> _PROBLEM TO SOLVE_: Take every line from the records below that includes the word "hardware".

Items from a dataset
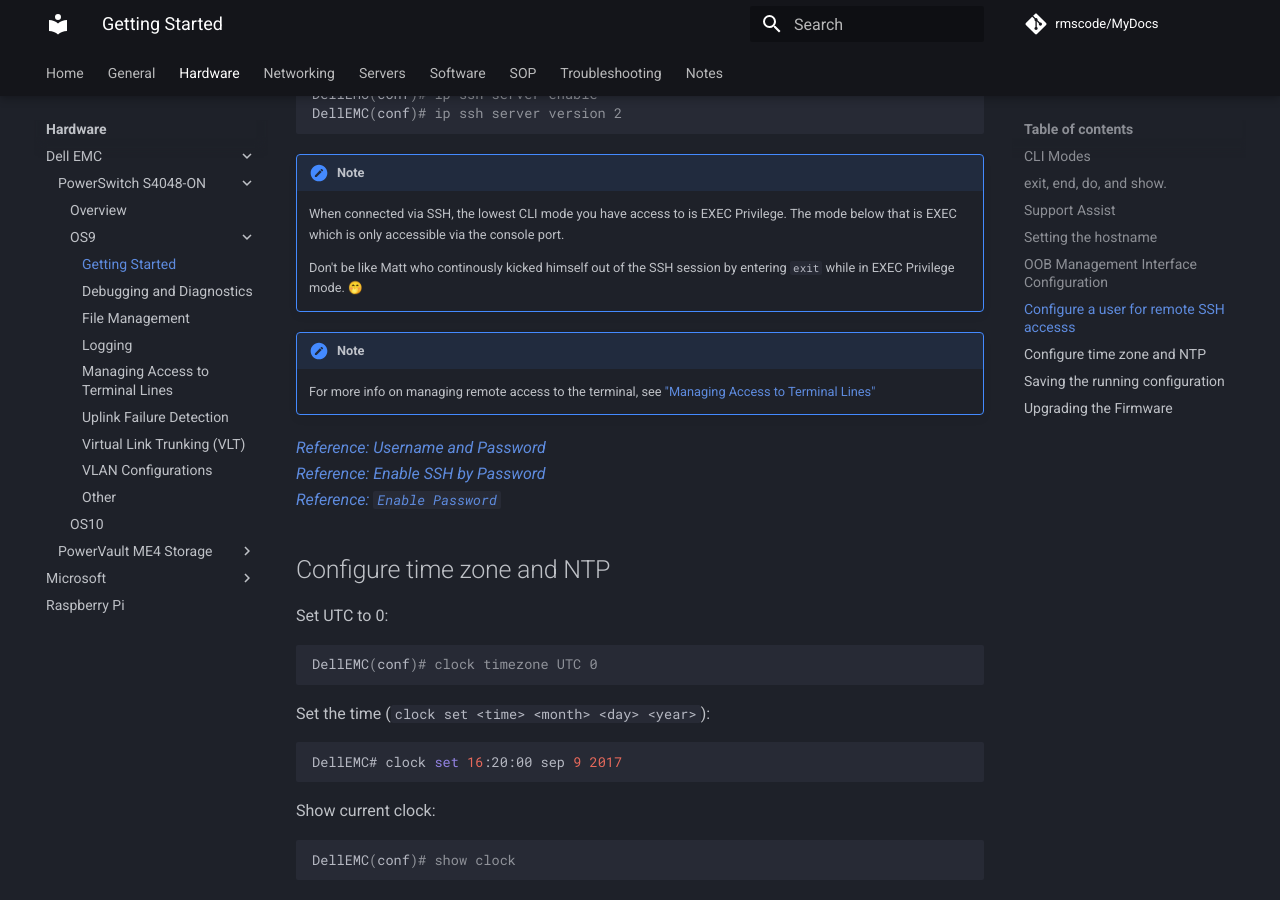
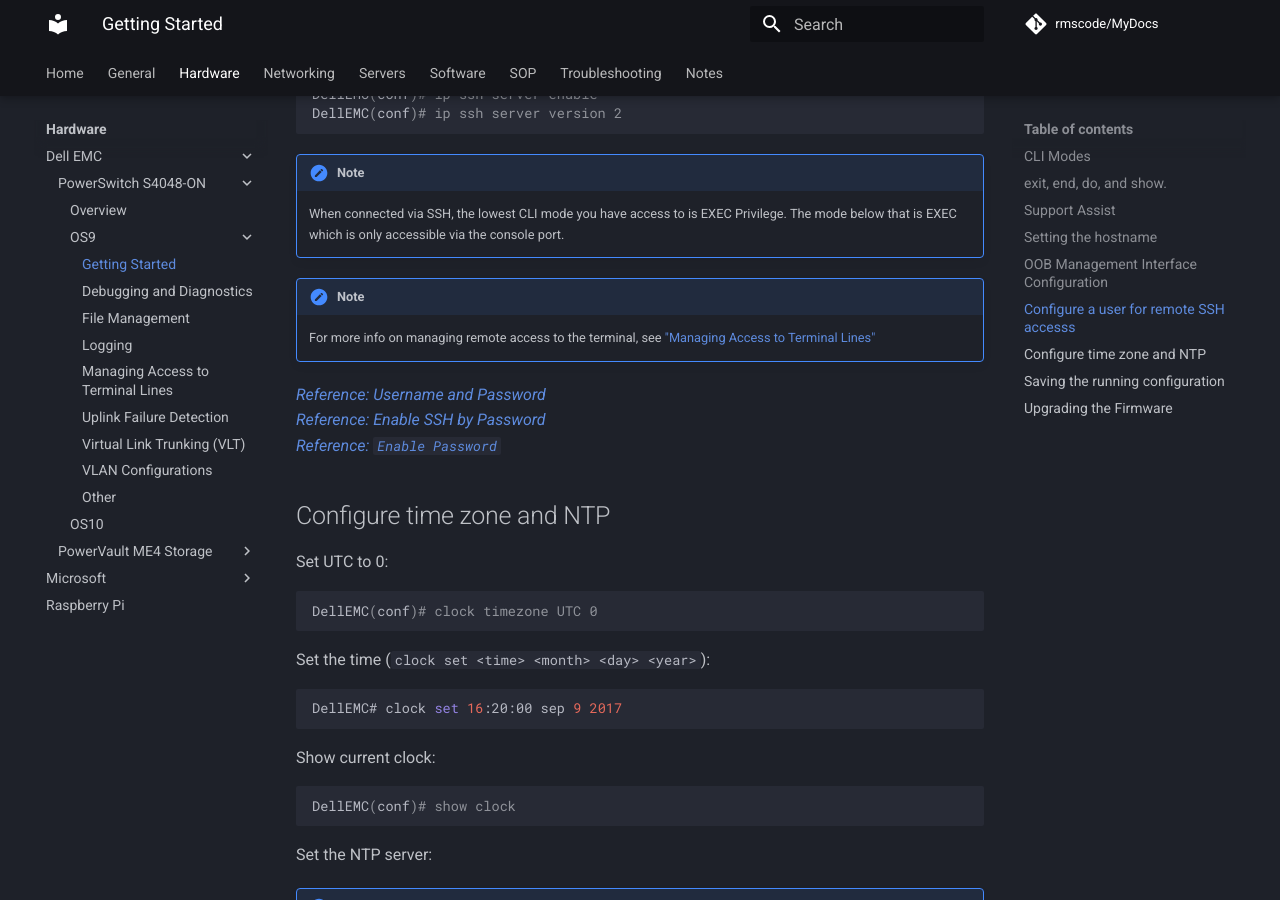
Before and after one commit to rmscode/binary-garden, an MkDocs documentation site: the page built from docs/hardware/dell-emc/S4048-ON/os9.md, in a window 1280 px wide and 900 px high, scrolled down 2673 px. Built offline with MkDocs 1.6.1 and Material for MkDocs 9.7.7, drawn with Linux system fonts in a browser that asks for light colours; emoji names are drawn with the system emoji font; comment, search, counter and statistics services are not loaded.

Commit message:
Update os9.md

```diff
--- a/docs/hardware/dell-emc/S4048-ON/os9.md
+++ b/docs/hardware/dell-emc/S4048-ON/os9.md
@@ -181,8 +181,6 @@
 
     When connected via SSH, the lowest CLI mode you have access to is EXEC Privilege. The mode below that is EXEC which is only accessible via the console port.
 
-    Don't be like Matt who continously kicked himself out of the SSH session by entering `exit` while in EXEC Privilege mode. :face_with_hand_over_mouth:
-
 !!! note
 
     For more info on managing remote access to the terminal, see ["Managing Access to Terminal Lines"](../S4048-ON/os9-tty-access.md)
```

> _WRITTEN SOLUTION_:
Before and after one commit to rmscode/binary-garden, an MkDocs documentation site: the page built from docs/hardware/dell-emc/S4048-ON/os9.md, in a window 1280 px wide and 900 px high, scrolled down 2673 px. Built offline with MkDocs 1.6.1 and Material for MkDocs 9.7.7, drawn with Linux system fonts in a browser that asks for light colours; emoji names are drawn with the system emoji font; comment, search, counter and statistics services are not loaded.
--- a/docs/hardware/dell-emc/S4048-ON/os9.md
+++ b/docs/hardware/dell-emc/S4048-ON/os9.md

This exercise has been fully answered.